“Given the intensity of feelings on this subject, probably no plan could satisfy Catholics in pews, but even with that caveat, we had hoped the plan would be stronger and more specific than what was delivered.
“1. A confidential, third-party reporting system will be created to receive complaints of sexual misconduct and abuse by bishops toward minors or adults and “will direct those complaints to the appropriate ecclesiastical authority and, as required by applicable law, to civil authorities.”
“This appears to be a rather straightforward proposal, and it is especially important to include the requirement of reporting to civil authorities. Unclear, however, is “the appropriate ecclesiastical authority.” Who is that authority, and where is that office housed? The tribunal Pope Francis authorized in 2015 to hear such cases would fill this need, but it was never implemented …”
By National Catholic Reporter Editorial Staff — Read more …
For real change, we must get at four roots deeper than church structures / National Catholic Reporter
There must be repentance. There must be accountability. There must be reform. Good. And that looks like what? (Joan Chittister in National Catholic Reporter)
In the midst of the angst that has accompanied the revelation of unparalleled amounts of sexual abuse of children in the Catholic Church, the cry for reform gets louder by the day.
“For some, it’s a call for the elimination of celibacy as an unnatural and therefore impossible way of life. For others, it’s about barring homosexuals from the priesthood, as if homosexuality was in essence a model of immorality rather than simply another state of nature — just like heterosexuality with its own immoral aberrations. For many, it’s about a lack of psychosocial development in seminaries; for others, it’s about the liberalization of the church since the Second Vatican Council, no matter that the bulk of assaults happened, apparently, before the end of the council.
“Indeed, there are as many explanations for this crisis in morals, spirituality, church and trust as there are people, dioceses, parents, priests, lawyers, whomever. But there is one element on which everyone seems to agree: There must be repentance. There must be accountability. There must be reform.
“Good. And that looks like what?”
By Joan Chittister, National Catholic Reporter — Read more …
‘Elitist, clericalist’ church allows abuse to thrive / Catholic News Service via National Catholic Reporter
The root of the problem, he (Pope Francis) said, is elitism or clericalism. The two attitudes foster “every form of abuse. And sexual abuse is not the first. The first abuse is of power and conscience.” (National Catholic Reporter)

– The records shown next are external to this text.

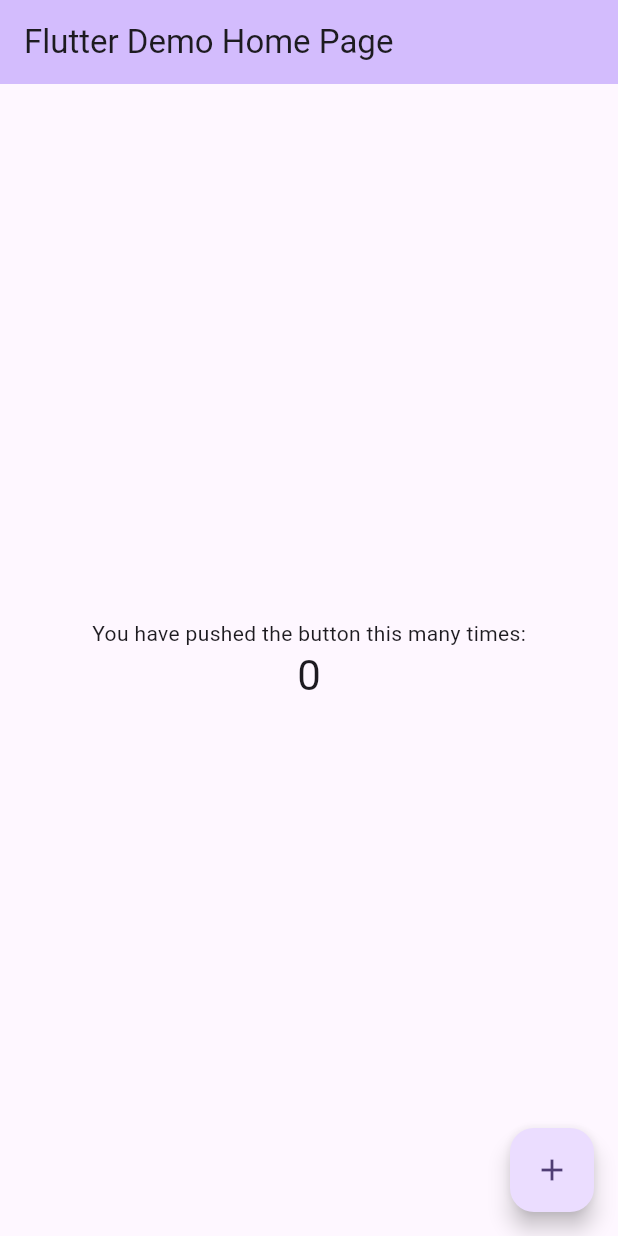
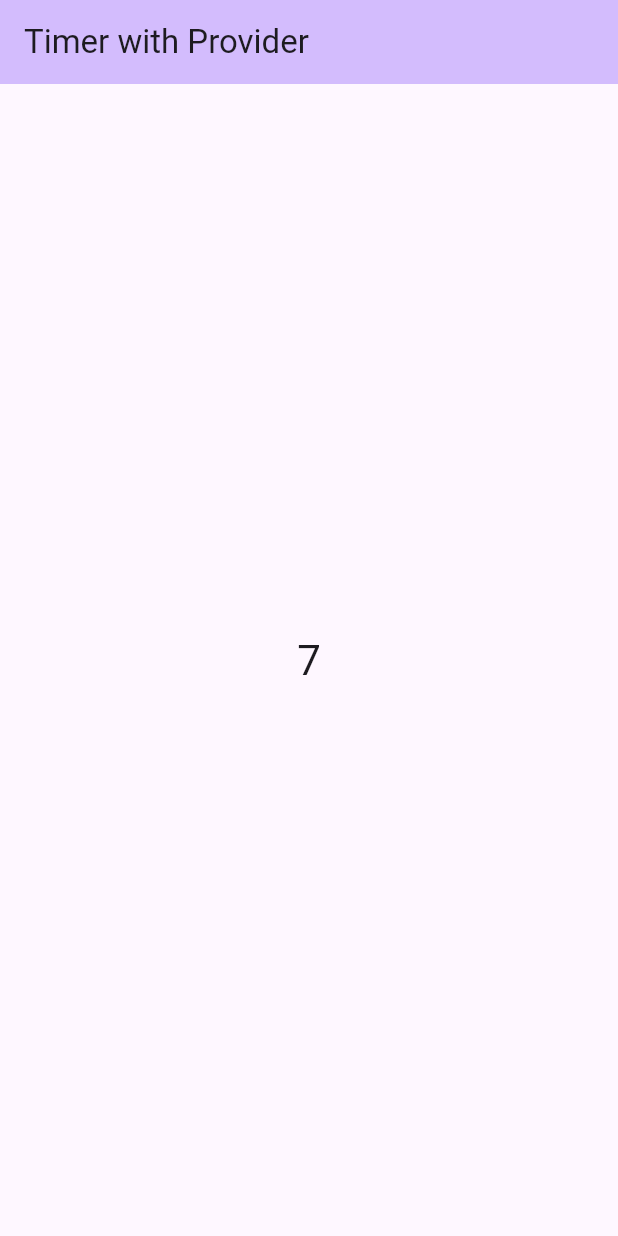
Before and after one commit to SoniaEjaz-sonia/flutter_provider, a Flutter app: the screen it shows after launch, on a phone screen of 412 x 824 dp. Run offline on Flutter 3.47's test engine with Material 2 defaults, Android fonts, the phone set to English and light mode, and no system bars.

Commit message:
timer with provider

```diff
--- /dev/null
+++ b/lib/counter.dart
@@ -0,0 +1,12 @@
+import 'package:flutter/cupertino.dart';
+
+class Counter with ChangeNotifier {
+  int _counter = 0;
+
+  int get counter => _counter;
+
+  void incrementCounter() {
+    _counter++;
+    notifyListeners();
+  }
+}
--- /dev/null
+++ b/lib/home_screen.dart
@@ -0,0 +1,52 @@
+import 'dart:async';
+
+import 'package:flutter/material.dart';
+import 'package:flutter_provider/counter.dart';
+import 'package:provider/provider.dart';
+
+class MyHomePage extends StatefulWidget {
+  const MyHomePage({super.key, required this.title});
+
+  final String title;
+
+  @override
+  State<MyHomePage> createState() => _MyHomePageState();
+}
+
+class _MyHomePageState extends State<MyHomePage> {
+  late Timer timer;
+
+  @override
+  void initState() {
+    var provider = Provider.of<Counter>(context, listen: false);
+
+    timer = Timer.periodic(const Duration(seconds: 1), (timer) {
+      provider.incrementCounter();
+    });
+
+    super.initState();
+  }
+
+  @override
+  Widget build(BuildContext context) {
+    return Scaffold(
+      appBar: AppBar(
+        backgroundColor: Theme.of(context).colorScheme.inversePrimary,
+        title: Text(widget.title),
+      ),
+      body: Center(
+        child: Column(
+          mainAxisAlignment: MainAxisAlignment.center,
+          children: <Widget>[
+            Consumer<Counter>(builder: (context, value, child) {
+              return Text(
+                '${value.counter}',
+                style: Theme.of(context).textTheme.headlineMedium,
+              );
+            }),
+          ],
+        ),
+      ),
+    );
+  }
+}
--- a/lib/main.dart
+++ b/lib/main.dart
@@ -1,4 +1,8 @@
 import 'package:flutter/material.dart';
+import 'package:flutter_provider/counter.dart';
+import 'package:provider/provider.dart';
+
+import 'home_screen.dart';
 
 void main() {
   runApp(const MyApp());
@@ -9,61 +13,19 @@ class MyApp extends StatelessWidget {
 
   @override
   Widget build(BuildContext context) {
-    return MaterialApp(
-      title: 'Flutter Demo',
-      theme: ThemeData(
-        colorScheme: ColorScheme.fromSeed(seedColor: Colors.deepPurple),
-        useMaterial3: true,
-      ),
-      home: const MyHomePage(title: 'Flutter Demo Home Page'),
+    return ChangeNotifierProvider(
+      create: (_) => Counter(),
+      builder: (BuildContext? context, Widget? widget) {
+        return MaterialApp(
+          title: 'Counter App',
+          debugShowCheckedModeBanner: false,
+          theme: ThemeData(
+            colorScheme: ColorScheme.fromSeed(seedColor: Colors.deepPurple),
+            useMaterial3: true,
+          ),
+          home: const MyHomePage(title: 'Timer with Provider'),
+        );
+      },
     );
   }
 }
-
-class MyHomePage extends StatefulWidget {
-  const MyHomePage({super.key, required this.title});
-
-  final String title;
-
-  @override
-  State<MyHomePage> createState() => _MyHomePageState();
-}
-
-class _MyHomePageState extends State<MyHomePage> {
-  int _counter = 0;
-
-  void _incrementCounter() {
-    setState(() {
-      _counter++;
-    });
-  }
-
-  @override
-  Widget build(BuildContext context) {
-    return Scaffold(
-      appBar: AppBar(
-        backgroundColor: Theme.of(context).colorScheme.inversePrimary,
-        title: Text(widget.title),
-      ),
-      body: Center(
-        child: Column(
-          mainAxisAlignment: MainAxisAlignment.center,
-          children: <Widget>[
-            const Text(
-              'You have pushed the button this many times:',
-            ),
-            Text(
-              '$_counter',
-              style: Theme.of(context).textTheme.headlineMedium,
-            ),
-          ],
-        ),
-      ),
-      floatingActionButton: FloatingActionButton(
-        onPressed: _incrementCounter,
-        tooltip: 'Increment',
-        child: const Icon(Icons.add),
-      ),
-    );
-  }
-}
```
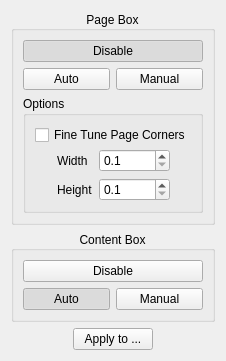
First picture: the form in src/core/filters/select_content/OptionsWidget.ui, repository 4lex4/scantailor-advanced, before the edit.
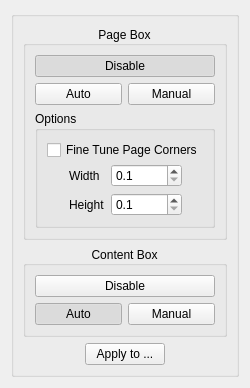
Second picture: the form after the edit. Custom widgets are drawn as their Qt base class.

Commit message: ~ Group page box and select content ui boxes

Patch:
```diff
--- a/src/core/filters/select_content/OptionsWidget.ui
+++ b/src/core/filters/select_content/OptionsWidget.ui
@@ -6,8 +6,8 @@
    <rect>
     <x>0</x>
     <y>0</y>
-    <width>196</width>
-    <height>339</height>
+    <width>216</width>
+    <height>364</height>
    </rect>
   </property>
   <property name="windowTitle">
@@ -15,6 +15,12 @@
   </property>
   <layout class="QVBoxLayout" name="verticalLayout_4">
    <item>
+    <widget class="QGroupBox" name="groupBox">
+     <property name="title">
+      <string/>
+     </property>
+     <layout class="QVBoxLayout" name="verticalLayout">
+      <item>
     <widget class="CollapsibleGroupBox" name="pageBoxGroup">
      <property name="title">
       <string>Page Box</string>
@@ -284,6 +290,9 @@
      </item>
     </layout>
    </item>
+     </layout>
+    </widget>
+   </item>
    <item>
     <spacer name="verticalSpacer">
      <property name="orientation">
@@ -292,7 +301,7 @@
      <property name="sizeHint" stdset="0">
       <size>
        <width>1</width>
-       <height>1</height>
+       <height>83</height>
       </size>
      </property>
     </spacer>
```
Lines whose indentation alone changed are shown as unchanged. The commit also changes 1 other file.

Sexual and physical abuse by priests and religious and the scandal of its cover-up by church authorities thrive in countries where the Catholic Church is “elitist and clericalist,” Pope Francis told Jesuits in Ireland in August.
“‘There is something I have understood with great clarity: this drama of abuse, especially when it is widespread and gives great scandal — think of Chile, here in Ireland or in the United States — has behind it a church that is elitist and clericalist, an inability to be near to the people of God,’ the pope told the Jesuits during a meeting Aug. 25 in Dublin …
“The root of the problem, he said, is elitism or clericalism. The two attitudes foster ‘every form of abuse. And sexual abuse is not the first. The first abuse is of power and conscience’ …
“In confronting abuse and the church culture that allows it to fester, Pope Francis told the Jesuits, ‘Courage! Be courageous!'”
By Cindy Wooden, Catholic News Service, in National Catholic Reporter — Read more …